Although we mainly associate car accidents with adults it is very common for children to be passengers involved in a car accident and if they are injured you may be able to make a claim on their behalf if they have sustained more than minimal injury and the accident was not their fault. Wanstalls are very experienced in claims for children and we would be delighted to talk about your individual circumstances in more detail.
At this stage I should point out that, although they will no doubt beg to differ in opinion, even 17 year olds are still classed as “children” for the purposes of legal proceedings. You remain a child in the eyes of the law until you reach your 18th birthday.
As is the case in adult claims it is necessary that the claim is worth more than £1,000 before a firm of Solicitors can become involved.
As your child is likely to have been a passenger then he/she will not have been at fault in any way and we will be able to make a claim on their behalf against either the driver of the vehicle they were travelling in or the “at fault” driver of the other vehicle involved.
There are differences in the way a child’s claim is dealt with and I will now explain these differences.
As indicated above your child is deemed to be incapable of making decisions about his/her own claim or giving valid instructions to us. In those circumstances you will be asked to nominate a “litigation friend” who will deal with the claim for your child. The “litigation friend” does not necessarily have to be related to the child but it is preferable for one of the parents to act unless, of course, the parent was responsible for the accident when there would be a conflict of interest. The role of the litigation friend would be to give instructions on behalf of the child and the criteria is that the litigation friend has the child’s best interest at heart.
Accepting an offer to settle claim
When the case reaches the stage where the insurers for the at fault driver make an acceptable offer in settlement the litigation friend will be asked to approve the offer. The instruction from the litigation friend is, however, insufficient to conclude the matter as one major difference when dealing with children’s claims is that the claim cannot be settled until the settlement is approved by the Court during an Infant Settlement Hearing. The Judge will want to ensure – among other things – that the child had fully recovered from his/her injuries.

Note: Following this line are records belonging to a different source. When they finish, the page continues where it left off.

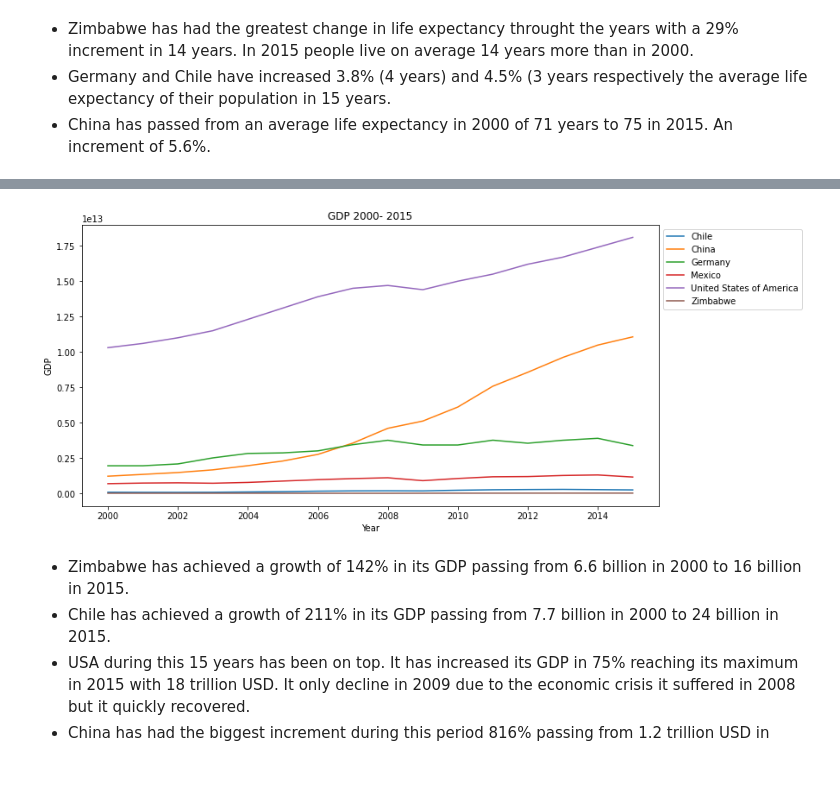
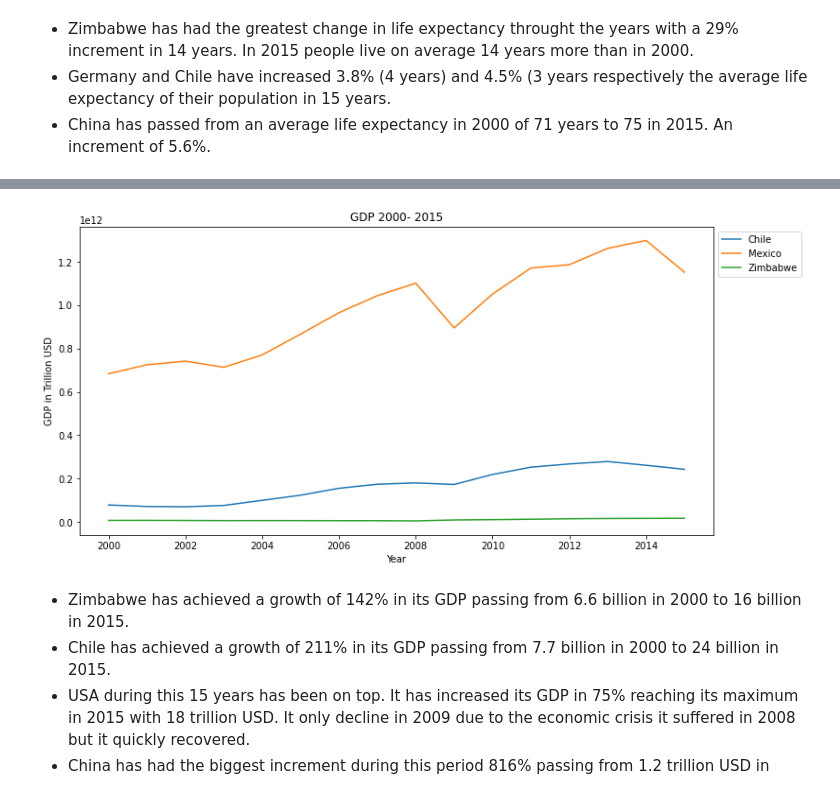
Before and after one commit to princeKike27/Life-Expctancy-GDP, a Jupyter notebook: Life_Expectancy_GDP.ipynb, the cells around one changed output, grey strips where cells are left out. Cells and saved outputs as stored; diff of their text form; code cells hidden in the pictures.

```diff
--- a/Life_Expectancy_GDP.ipynb
+++ b/Life_Expectancy_GDP.ipynb
@@ -135,15 +156,18 @@ plt.show()
 # %%
-# line plot of GDP
+# line plot of GDP - Mexico, Chile and Zimbabwe
+
+lowestGDP_df = df[df['Country'].isin(['Mexico', 'Chile', 'Zimbabwe'])]
 
 f, ax = plt.subplots(figsize=(12, 6))
 
-sns.lineplot(x='Year', y='GDP', data=df, hue='Country')
+sns.lineplot(x='Year', y='GDP', data=lowestGDP_df, hue='Country')
 
+plt.ylabel('GDP in Trillion USD')
 plt.title('GDP 2000- 2015')
 plt.legend(bbox_to_anchor=(1,1))
 plt.show()
 # %% [output]
-[figure, old version]
+[figure, new version]
 # %% [markdown]
 - Zimbabwe has achieved a growth of 142% in its GDP passing from 6.6 billion in 2000 to 16 billion in 2015.
 - Chile has achieved a growth of 211% in its GDP passing from 7.7 billion in 2000 to 24 billion in 2015.
```
Also changed, not shown: parts of 5 cells of this notebook.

Recovery from injuries
In adult cases it is permissible, and indeed very common, for damages to be agreed before the client has fully recovered from his/her injuries. The client has the right to make the decision that they are confident that recovery is underway and that they will make a full recovery within a relatively short period of time from the prognosis in the medical report. It is not possible to re-open adult cases even it is later transpires that the adult does not recover for some time after the original prognosis.
In child cases, however, it is not advisable to make this decision on behalf of the child. The Judge will want to ensure that the child has fully recovered. The Infant Settlement Hearing is therefore designed to protect the child’s interest and ensure that the compensation is appropriate in the circumstances.
Infant Settlement Hearings
The Infant Settlement Hearing will be heard by a Judge in his/her Chambers rather than in open Court and although it would be necessary for the child and litigation friend to be present the process is not as scary as it sounds. Your Solicitor will attend with you and will assist throughout the Hearing. Although it is possible for someone from the insurance company to attend this rarely happens and it will normally only be you, your child and your Solicitor who attend the Hearing.
Judges understand that the child and their litigation friend are likely to be nervous in attending Court as it is likely to be their first encounter with the Court system. In those circumstances they go out of their way to make everyone feel as comfortable and to make the whole process as painless as possible. The Judge will ask the child (or litigation friend depending on the child’s age) about their injuries and their recovery. If the Judge is satisfied that the child has fully recovered and that the offer is appropriate an Order will be made to settle the case.
Investment of damages
The Judge will then have options as to how to deal with the damages (money) agreed. The money cannot be paid over to the child until they reach 18 but the Judge can order the money to be paid into the Court Funds Office where it will accrue interest (albeit at a low rate) until the child reaches 18 when the money will be paid to the child. If your child’s money is paid into the Court Funds office is very important that you keep them informed of any changes in your child’s address so that the Court knows how to contact him/her when it is time to release the money.
In some cases, however, the Judge may decide to order the money to be paid to the litigation friend to hold for the benefit of the child until he/she attains the age of 18 when the money must be handed over with any interest which has accrued in the meantime. This is often the preferable outcome as the person holding the money then has control over the rate of interest but the decision on how the money is to be paid will be made by the Judge alone. A Judge may decide to use this option if the money involved is low in value or if the child is nearly 18 at the time of the Court Hearing.